Your assignment :: Copy verbatim the block of lines in the entries below whose first line contains "Before and after one commit to Harrison-F/Test-Repository, a" and whose last line contains "Also changed, not". Leave out all other lines.

Stored data ::
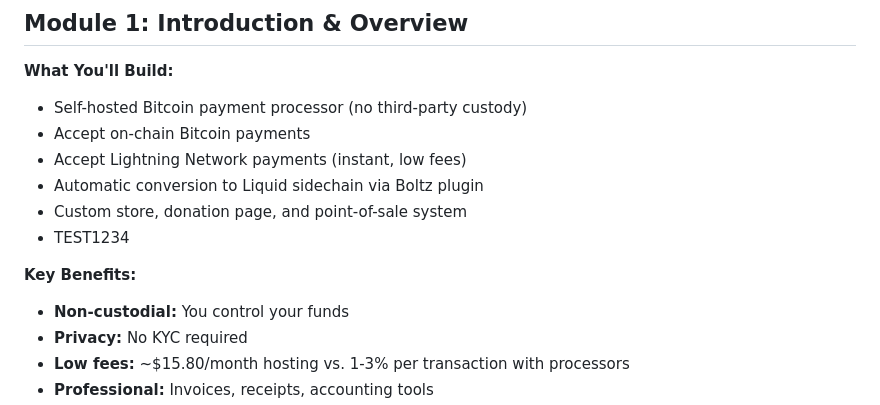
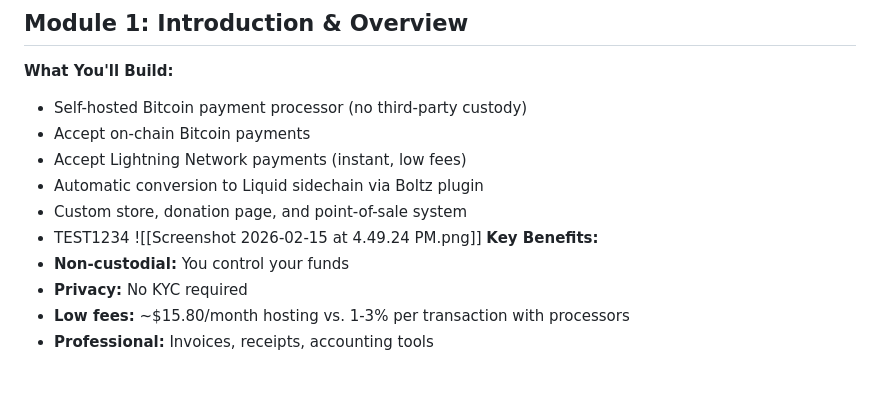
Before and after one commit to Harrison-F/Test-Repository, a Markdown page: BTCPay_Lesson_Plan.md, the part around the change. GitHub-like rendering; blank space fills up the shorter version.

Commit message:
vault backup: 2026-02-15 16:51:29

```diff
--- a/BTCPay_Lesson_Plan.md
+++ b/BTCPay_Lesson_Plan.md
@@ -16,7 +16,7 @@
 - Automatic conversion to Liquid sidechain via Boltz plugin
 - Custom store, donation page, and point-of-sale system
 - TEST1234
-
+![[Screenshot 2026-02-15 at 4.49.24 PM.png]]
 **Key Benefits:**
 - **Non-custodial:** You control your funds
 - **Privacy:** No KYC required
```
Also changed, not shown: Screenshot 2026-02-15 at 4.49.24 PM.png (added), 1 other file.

==

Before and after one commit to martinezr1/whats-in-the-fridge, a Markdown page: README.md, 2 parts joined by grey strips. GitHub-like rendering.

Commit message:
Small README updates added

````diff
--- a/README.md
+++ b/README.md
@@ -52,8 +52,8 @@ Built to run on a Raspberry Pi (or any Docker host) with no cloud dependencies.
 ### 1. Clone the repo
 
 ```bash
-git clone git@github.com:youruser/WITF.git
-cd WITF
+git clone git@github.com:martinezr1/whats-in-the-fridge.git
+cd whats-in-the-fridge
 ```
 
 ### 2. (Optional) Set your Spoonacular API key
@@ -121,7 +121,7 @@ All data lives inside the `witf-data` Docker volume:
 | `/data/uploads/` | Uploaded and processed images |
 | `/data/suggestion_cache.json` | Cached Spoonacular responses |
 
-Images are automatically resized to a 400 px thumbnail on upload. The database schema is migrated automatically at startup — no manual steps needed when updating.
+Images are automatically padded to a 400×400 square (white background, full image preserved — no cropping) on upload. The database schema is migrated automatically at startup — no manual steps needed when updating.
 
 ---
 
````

Exercise answer ::
Before and after one commit to Harrison-F/Test-Repository, a Markdown page: BTCPay_Lesson_Plan.md, the part around the change. GitHub-like rendering; blank space fills up the shorter version.

Commit message:
vault backup: 2026-02-15 16:51:29

```diff
--- a/BTCPay_Lesson_Plan.md
+++ b/BTCPay_Lesson_Plan.md
@@ -16,7 +16,7 @@
 - Automatic conversion to Liquid sidechain via Boltz plugin
 - Custom store, donation page, and point-of-sale system
 - TEST1234
-
+![[Screenshot 2026-02-15 at 4.49.24 PM.png]]
 **Key Benefits:**
 - **Non-custodial:** You control your funds
 - **Privacy:** No KYC required
```
Also changed, not shown: Screenshot 2026-02-15 at 4.49.24 PM.png (added), 1 other file.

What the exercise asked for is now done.